- **What the task requires**: Write the entries below out again exactly; any picture in them stays out.
Provided material START
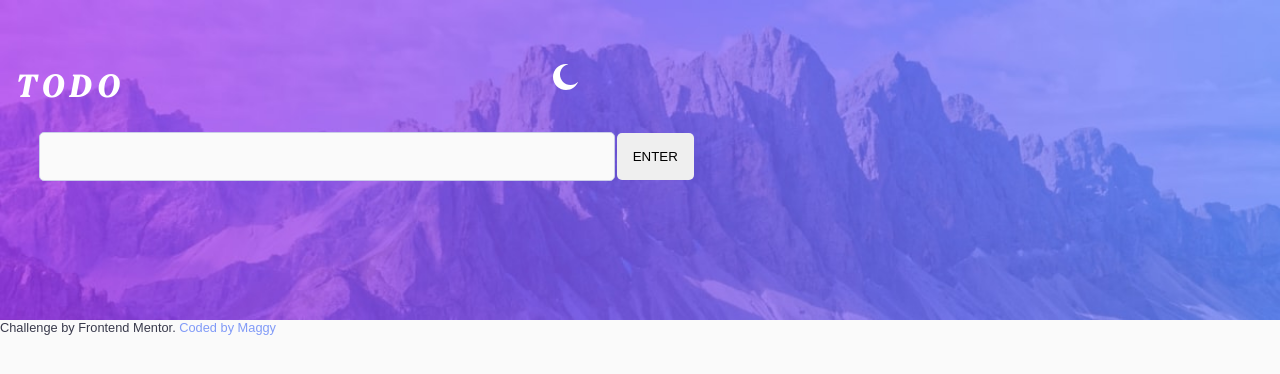
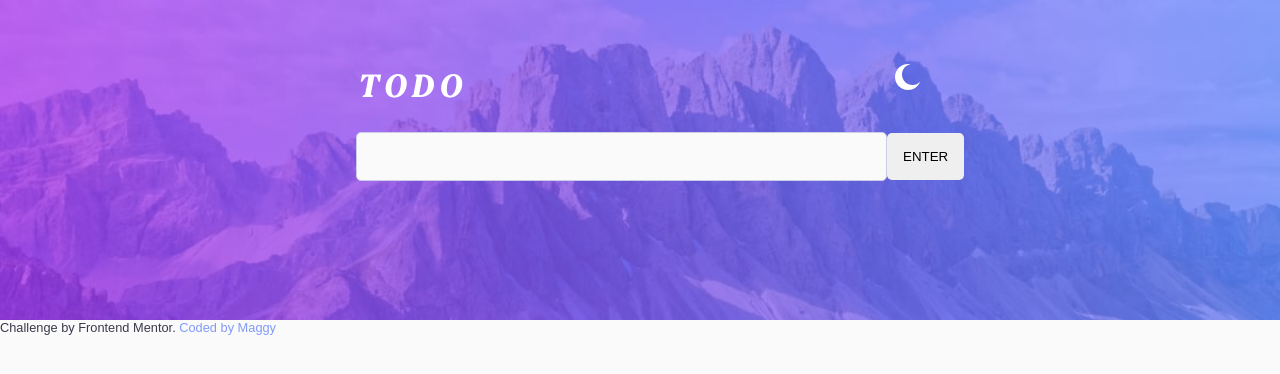
Before and after one commit to PrincessMaggy/todo_app, a React (Create React App) app: page / in a window 1280 px wide. Shown: the top 374 px of the page. Built offline with nearby package versions, Linux system fonts and the light colour scheme.

Commit message:
adjustments

```diff
--- a/src/styles/_main.scss
+++ b/src/styles/_main.scss
@@ -3,12 +3,13 @@
     background-repeat: no-repeat;
     background-size: cover;
     height: 20em;
+    text-align: center;
 }
 
 .todo {
     display: inline-flex;
     width: 44vw;
-    margin: 4em 0 1.5em 1em;
+    margin: 4em 0 1.5em 0;
 }
 
 input[type=text] {
@@ -16,8 +17,8 @@ input[type=text] {
     padding: 1.2em 0 1.2em 1em;
     border-radius: 5px;
     text-align: left;
-    width: 45vw;
-    margin: 0 2px 1em 2.9em;
+    width: 41.5vw;
+    margin: 0 0 1em 3em;
     cursor: text;
     font-weight: 700;
     background-color: var(--background);
@@ -46,3 +47,5 @@ h1 {
     font-family: var(--headerFont);
     margin-right: 76%;
 }
+
+@import './list';
```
Provided material END
- **Response for this exercise**:
Before and after one commit to PrincessMaggy/todo_app, a React (Create React App) app: page / in a window 1280 px wide. Shown: the top 374 px of the page. Built offline with nearby package versions, Linux system fonts and the light colour scheme.

Commit message:
adjustments

```diff
--- a/src/styles/_main.scss
+++ b/src/styles/_main.scss
@@ -3,12 +3,13 @@
     background-repeat: no-repeat;
     background-size: cover;
     height: 20em;
+    text-align: center;
 }
 
 .todo {
     display: inline-flex;
     width: 44vw;
-    margin: 4em 0 1.5em 1em;
+    margin: 4em 0 1.5em 0;
 }
 
 input[type=text] {
@@ -16,8 +17,8 @@ input[type=text] {
     padding: 1.2em 0 1.2em 1em;
     border-radius: 5px;
     text-align: left;
-    width: 45vw;
-    margin: 0 2px 1em 2.9em;
+    width: 41.5vw;
+    margin: 0 0 1em 3em;
     cursor: text;
     font-weight: 700;
     background-color: var(--background);
@@ -46,3 +47,5 @@ h1 {
     font-family: var(--headerFont);
     margin-right: 76%;
 }
+
+@import './list';
```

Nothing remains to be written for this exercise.